P: n/a
Arthur Connor wrote:
Currently I specified a TARGET attribute inside an <A> tag which is not allowed under strict XHTML.
How do I change the line to meet the requirements of strict HTML?

<A HREF="http://www.targetedomain.com/" TARGET="_top">...</A>


<a href="http://www.targetedomain.com/">...</a>
--
Anne van Kesteren
<http://www.annevankesteren.nl/>
Jul 20 '05 #2

P: n/a
Arthur Connor wrote:
Currently I specified a TARGET attribute inside an <A> tag which is not
allowed under strict XHTML. How do I change the line to meet the
requirements of strict HTML?

<A HREF="http://www.targetedomain.com/" TARGET="_top">...</A>


If you are using frames, use a transitional doctype for the documents loaded
into the frames (or resort to unreliable JavaScript).

.... and correct the case of your tags and attributes. <a href, not <A HREF.

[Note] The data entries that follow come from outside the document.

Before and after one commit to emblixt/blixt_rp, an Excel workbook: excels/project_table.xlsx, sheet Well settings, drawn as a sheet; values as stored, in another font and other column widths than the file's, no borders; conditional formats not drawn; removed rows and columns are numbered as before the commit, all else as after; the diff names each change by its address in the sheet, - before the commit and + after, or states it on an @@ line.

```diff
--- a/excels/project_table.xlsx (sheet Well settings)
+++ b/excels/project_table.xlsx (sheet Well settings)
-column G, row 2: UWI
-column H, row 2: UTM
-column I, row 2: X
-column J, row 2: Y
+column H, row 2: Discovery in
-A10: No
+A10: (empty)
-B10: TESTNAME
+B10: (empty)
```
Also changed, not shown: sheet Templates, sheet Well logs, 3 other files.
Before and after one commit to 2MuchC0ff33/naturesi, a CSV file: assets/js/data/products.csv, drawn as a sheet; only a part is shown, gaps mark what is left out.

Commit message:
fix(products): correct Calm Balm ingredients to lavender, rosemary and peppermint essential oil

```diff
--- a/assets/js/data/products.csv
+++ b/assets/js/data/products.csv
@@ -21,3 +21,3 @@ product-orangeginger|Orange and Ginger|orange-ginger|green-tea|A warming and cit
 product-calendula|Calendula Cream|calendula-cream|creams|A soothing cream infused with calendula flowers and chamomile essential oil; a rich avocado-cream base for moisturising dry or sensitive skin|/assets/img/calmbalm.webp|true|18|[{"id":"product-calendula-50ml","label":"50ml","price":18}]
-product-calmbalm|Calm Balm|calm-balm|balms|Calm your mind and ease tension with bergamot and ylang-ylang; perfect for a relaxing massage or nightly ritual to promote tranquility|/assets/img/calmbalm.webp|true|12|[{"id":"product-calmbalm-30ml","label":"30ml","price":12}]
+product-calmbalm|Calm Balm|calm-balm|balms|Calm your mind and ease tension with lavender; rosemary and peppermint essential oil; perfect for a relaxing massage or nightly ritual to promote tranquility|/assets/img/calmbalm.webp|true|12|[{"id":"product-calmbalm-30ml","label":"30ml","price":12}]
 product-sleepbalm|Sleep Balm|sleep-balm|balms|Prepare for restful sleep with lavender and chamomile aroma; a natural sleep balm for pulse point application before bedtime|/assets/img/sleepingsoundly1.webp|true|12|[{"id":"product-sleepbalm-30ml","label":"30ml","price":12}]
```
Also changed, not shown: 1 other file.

--
David Dorward <http://dorward.me.uk/>
Jul 20 '05 #3

P: n/a
Please fix your newsreader to wrap lines in messages you compose to 65
characters or so. Thank you.

Arthur Connor wrote:
Currently I specified a TARGET attribute inside an <A> tag
Why do you do this?
which is not allowed under strict XHTML.
Correct. You could change the dtd to a transitional one, to
accomodate the markup you use.
How do I change the line to meet the requirements of strict HTML?
Remove the target attribute.
<A HREF="http://www.targetedomain.com/" TARGET="_top">...</A>


<A HREF="http://www.targetedomain.com/">...</A>

--
Brian
follow the directions in my address to email me

Jul 20 '05 #4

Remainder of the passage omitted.